In one corner of the striking image, ConEd employees who worked feverishly in the wake of Hurricane Sandy to restore power to a disaster-slammed New York. In the other: leggy supermodel Karlie Kloss posing in a glamorous Oscar de la Renta couture gown.
Wait, what? It's a real photo spread called "Storm Troupers" gracing the posh pages of February's Vogue and lensed by none other than Annie Leibovitz.
The shoot, of course, was intended as tribute to Sandy's first responders -- as Vogue's website explains: "When Hurricane Sandy hit, the city’s bravest and brightest punched back. With the area now on the mend, we paid these stalwart souls a visit, dressed up in the best of the New York collections. Call them New York’s other finest." That's surely a noble effort.
But that hasn't quelled outrage from commenters saying that Vogue's spread crosses the line in nestling $3,000 gowns amidst some of Sandy's most hard-hit neighborhoods, giving them the effect of bizarre ornaments.
In one image, Joan Smalls, Arizona Muse and Liu Wen do their best Blue Steel amidst members of the National Guard’s 69th Infantry, who are seen in fatigues delivering food to the Lexington Armory. (Clothing by Rag & Bone and Alexander Wang.) In another, Kloss and Chanel Iman strut through the Rockaways with some of the FDNY's finest. (Dresses by Narciso Rodriguez and Diane von Furstenberg.)
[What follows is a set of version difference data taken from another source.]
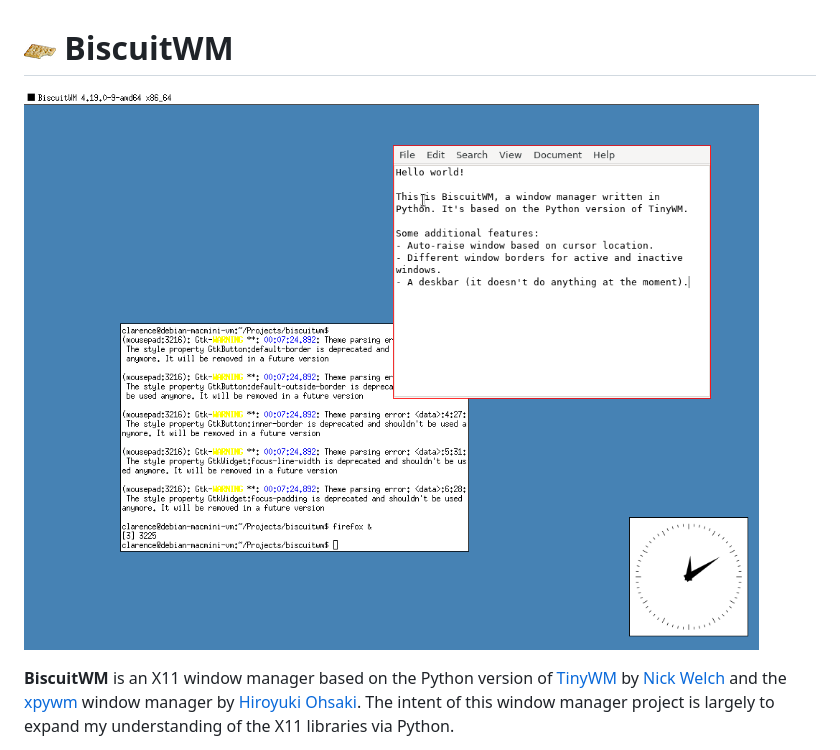
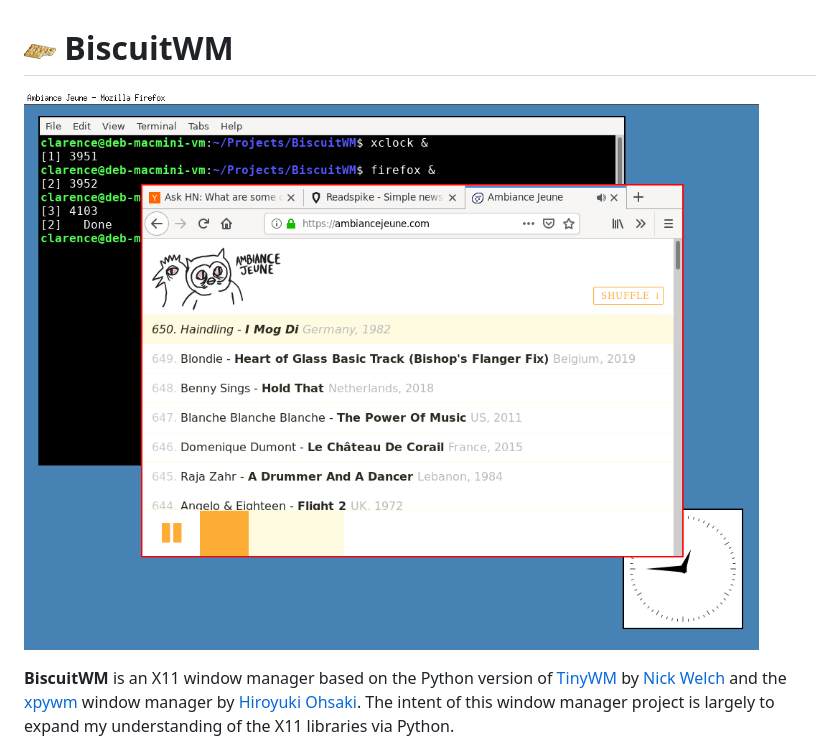
Before and after one commit to csiew/BiscuitWM, a Markdown page: README.md, the part around the change. Rendered like a GitHub page; pictures changed too: docs/images/screenshot2.png (added).

Commit message:
New screenshot for site and README

```diff
--- a/README.md
+++ b/README.md
@@ -1,5 +1,5 @@
 # ![alt text](docs/images/logo-inline-32.png "BiscuitWM logo") BiscuitWM
-![alt text](docs/images/screenshot.png "BiscuitWM desktop")
+![alt text](docs/images/screenshot2.png "BiscuitWM desktop")
 
 **BiscuitWM** is an X11 window manager based on the Python version of [TinyWM](https://github.com/mackstann/tinywm) by [Nick Welch](https://github.com/mackstann) and the [xpywm](https://github.com/h-ohsaki/xpywm) window manager by [Hiroyuki Ohsaki](http://www.lsnl.jp/~ohsaki/). The intent of this window manager project is largely to expand my understanding of the X11 libraries via Python.
 
```
Also changed, not shown: docs/images/screenshot1.png (renamed from docs/images/screenshot.png), 1 other file.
Backlash has already arrived: Slate ponders wryly, "Is this what happens when Anna Wintour feels emotion?" Kottke.org levels,"I guess they were going for inappropriate & provocative but hit inappropriate & idiotic instead?"
The spread surely feels incongruous. If a fashion magazine wanted to honor Sandy's heroes in an editorial, then we'd prefer to see, say, Smalls and Muse wearing military fatigues and pitching in with food delivery. Or, what if Vogue had given some of the first responders -- like the nurses who transported babies from a powerless NYU hospital -- the glam treatment and let THEM wear the Rodarte? Instead, a photo shoot intended to celebrate Sandy's heroes ends up paying tribute to the same pouty models -- and high-fashion ideals -- that does every other issue of Vogue.
See a few of the photos below, and click here to see Vogue's full controversial photo shoot. Do YOU think it's inappropriate?